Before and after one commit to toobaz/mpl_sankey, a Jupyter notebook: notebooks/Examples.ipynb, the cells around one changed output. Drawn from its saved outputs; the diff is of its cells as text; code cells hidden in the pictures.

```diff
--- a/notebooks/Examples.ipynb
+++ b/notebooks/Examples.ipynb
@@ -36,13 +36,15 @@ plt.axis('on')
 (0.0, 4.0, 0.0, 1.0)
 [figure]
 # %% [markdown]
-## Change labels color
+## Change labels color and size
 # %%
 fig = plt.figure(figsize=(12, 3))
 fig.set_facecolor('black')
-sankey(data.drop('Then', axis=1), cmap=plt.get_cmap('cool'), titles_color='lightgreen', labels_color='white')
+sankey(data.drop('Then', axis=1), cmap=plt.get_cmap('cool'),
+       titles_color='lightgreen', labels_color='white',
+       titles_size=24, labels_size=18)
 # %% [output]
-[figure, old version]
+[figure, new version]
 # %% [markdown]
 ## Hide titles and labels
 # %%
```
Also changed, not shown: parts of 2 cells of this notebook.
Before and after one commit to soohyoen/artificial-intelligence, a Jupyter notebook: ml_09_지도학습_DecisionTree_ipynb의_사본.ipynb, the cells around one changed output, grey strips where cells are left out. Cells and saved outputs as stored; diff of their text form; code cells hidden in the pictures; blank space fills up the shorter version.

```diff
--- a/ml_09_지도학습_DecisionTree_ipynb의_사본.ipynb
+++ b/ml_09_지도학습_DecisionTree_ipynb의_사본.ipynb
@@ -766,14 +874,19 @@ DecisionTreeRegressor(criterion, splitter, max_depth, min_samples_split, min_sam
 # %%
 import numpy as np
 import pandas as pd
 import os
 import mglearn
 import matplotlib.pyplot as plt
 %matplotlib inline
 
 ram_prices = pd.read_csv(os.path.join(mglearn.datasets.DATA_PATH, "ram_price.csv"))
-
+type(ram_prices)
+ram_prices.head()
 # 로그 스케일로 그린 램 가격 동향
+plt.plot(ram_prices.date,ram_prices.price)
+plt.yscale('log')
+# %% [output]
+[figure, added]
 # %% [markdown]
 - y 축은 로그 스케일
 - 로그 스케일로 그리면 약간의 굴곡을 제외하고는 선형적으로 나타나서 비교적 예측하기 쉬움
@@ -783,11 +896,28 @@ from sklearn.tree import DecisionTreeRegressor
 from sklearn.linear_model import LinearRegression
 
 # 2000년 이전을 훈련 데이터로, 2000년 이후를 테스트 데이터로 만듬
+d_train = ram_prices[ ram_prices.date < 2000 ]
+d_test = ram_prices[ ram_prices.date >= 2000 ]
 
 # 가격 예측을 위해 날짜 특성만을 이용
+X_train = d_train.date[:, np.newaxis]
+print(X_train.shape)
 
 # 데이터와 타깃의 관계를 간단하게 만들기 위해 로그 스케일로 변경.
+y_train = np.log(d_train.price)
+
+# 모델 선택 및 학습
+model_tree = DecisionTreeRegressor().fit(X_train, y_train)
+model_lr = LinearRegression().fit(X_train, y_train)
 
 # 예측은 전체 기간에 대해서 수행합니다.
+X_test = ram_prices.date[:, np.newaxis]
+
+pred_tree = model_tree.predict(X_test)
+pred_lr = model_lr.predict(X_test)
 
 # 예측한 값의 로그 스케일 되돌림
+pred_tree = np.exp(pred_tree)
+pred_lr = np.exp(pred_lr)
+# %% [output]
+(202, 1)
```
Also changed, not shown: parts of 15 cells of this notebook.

○ ○ ○ ○

**Task objective:**
All of the data above should be written out again word for word.

**Finished task:**
Before and after one commit to toobaz/mpl_sankey, a Jupyter notebook: notebooks/Examples.ipynb, the cells around one changed output. Drawn from its saved outputs; the diff is of its cells as text; code cells hidden in the pictures.

```diff
--- a/notebooks/Examples.ipynb
+++ b/notebooks/Examples.ipynb
@@ -36,13 +36,15 @@ plt.axis('on')
 (0.0, 4.0, 0.0, 1.0)
 [figure]
 # %% [markdown]
-## Change labels color
+## Change labels color and size
 # %%
 fig = plt.figure(figsize=(12, 3))
 fig.set_facecolor('black')
-sankey(data.drop('Then', axis=1), cmap=plt.get_cmap('cool'), titles_color='lightgreen', labels_color='white')
+sankey(data.drop('Then', axis=1), cmap=plt.get_cmap('cool'),
+       titles_color='lightgreen', labels_color='white',
+       titles_size=24, labels_size=18)
 # %% [output]
-[figure, old version]
+[figure, new version]
 # %% [markdown]
 ## Hide titles and labels
 # %%
```
Also changed, not shown: parts of 2 cells of this notebook.
Before and after one commit to soohyoen/artificial-intelligence, a Jupyter notebook: ml_09_지도학습_DecisionTree_ipynb의_사본.ipynb, the cells around one changed output, grey strips where cells are left out. Cells and saved outputs as stored; diff of their text form; code cells hidden in the pictures; blank space fills up the shorter version.

```diff
--- a/ml_09_지도학습_DecisionTree_ipynb의_사본.ipynb
+++ b/ml_09_지도학습_DecisionTree_ipynb의_사본.ipynb
@@ -766,14 +874,19 @@ DecisionTreeRegressor(criterion, splitter, max_depth, min_samples_split, min_sam
 # %%
 import numpy as np
 import pandas as pd
 import os
 import mglearn
 import matplotlib.pyplot as plt
 %matplotlib inline
 
 ram_prices = pd.read_csv(os.path.join(mglearn.datasets.DATA_PATH, "ram_price.csv"))
-
+type(ram_prices)
+ram_prices.head()
 # 로그 스케일로 그린 램 가격 동향
+plt.plot(ram_prices.date,ram_prices.price)
+plt.yscale('log')
+# %% [output]
+[figure, added]
 # %% [markdown]
 - y 축은 로그 스케일
 - 로그 스케일로 그리면 약간의 굴곡을 제외하고는 선형적으로 나타나서 비교적 예측하기 쉬움
@@ -783,11 +896,28 @@ from sklearn.tree import DecisionTreeRegressor
 from sklearn.linear_model import LinearRegression
 
 # 2000년 이전을 훈련 데이터로, 2000년 이후를 테스트 데이터로 만듬
+d_train = ram_prices[ ram_prices.date < 2000 ]
+d_test = ram_prices[ ram_prices.date >= 2000 ]
 
 # 가격 예측을 위해 날짜 특성만을 이용
+X_train = d_train.date[:, np.newaxis]
+print(X_train.shape)
 
 # 데이터와 타깃의 관계를 간단하게 만들기 위해 로그 스케일로 변경.
+y_train = np.log(d_train.price)
+
+# 모델 선택 및 학습
+model_tree = DecisionTreeRegressor().fit(X_train, y_train)
+model_lr = LinearRegression().fit(X_train, y_train)
 
 # 예측은 전체 기간에 대해서 수행합니다.
+X_test = ram_prices.date[:, np.newaxis]
+
+pred_tree = model_tree.predict(X_test)
+pred_lr = model_lr.predict(X_test)
 
 # 예측한 값의 로그 스케일 되돌림
+pred_tree = np.exp(pred_tree)
+pred_lr = np.exp(pred_lr)
+# %% [output]
+(202, 1)
```
Also changed, not shown: parts of 15 cells of this notebook.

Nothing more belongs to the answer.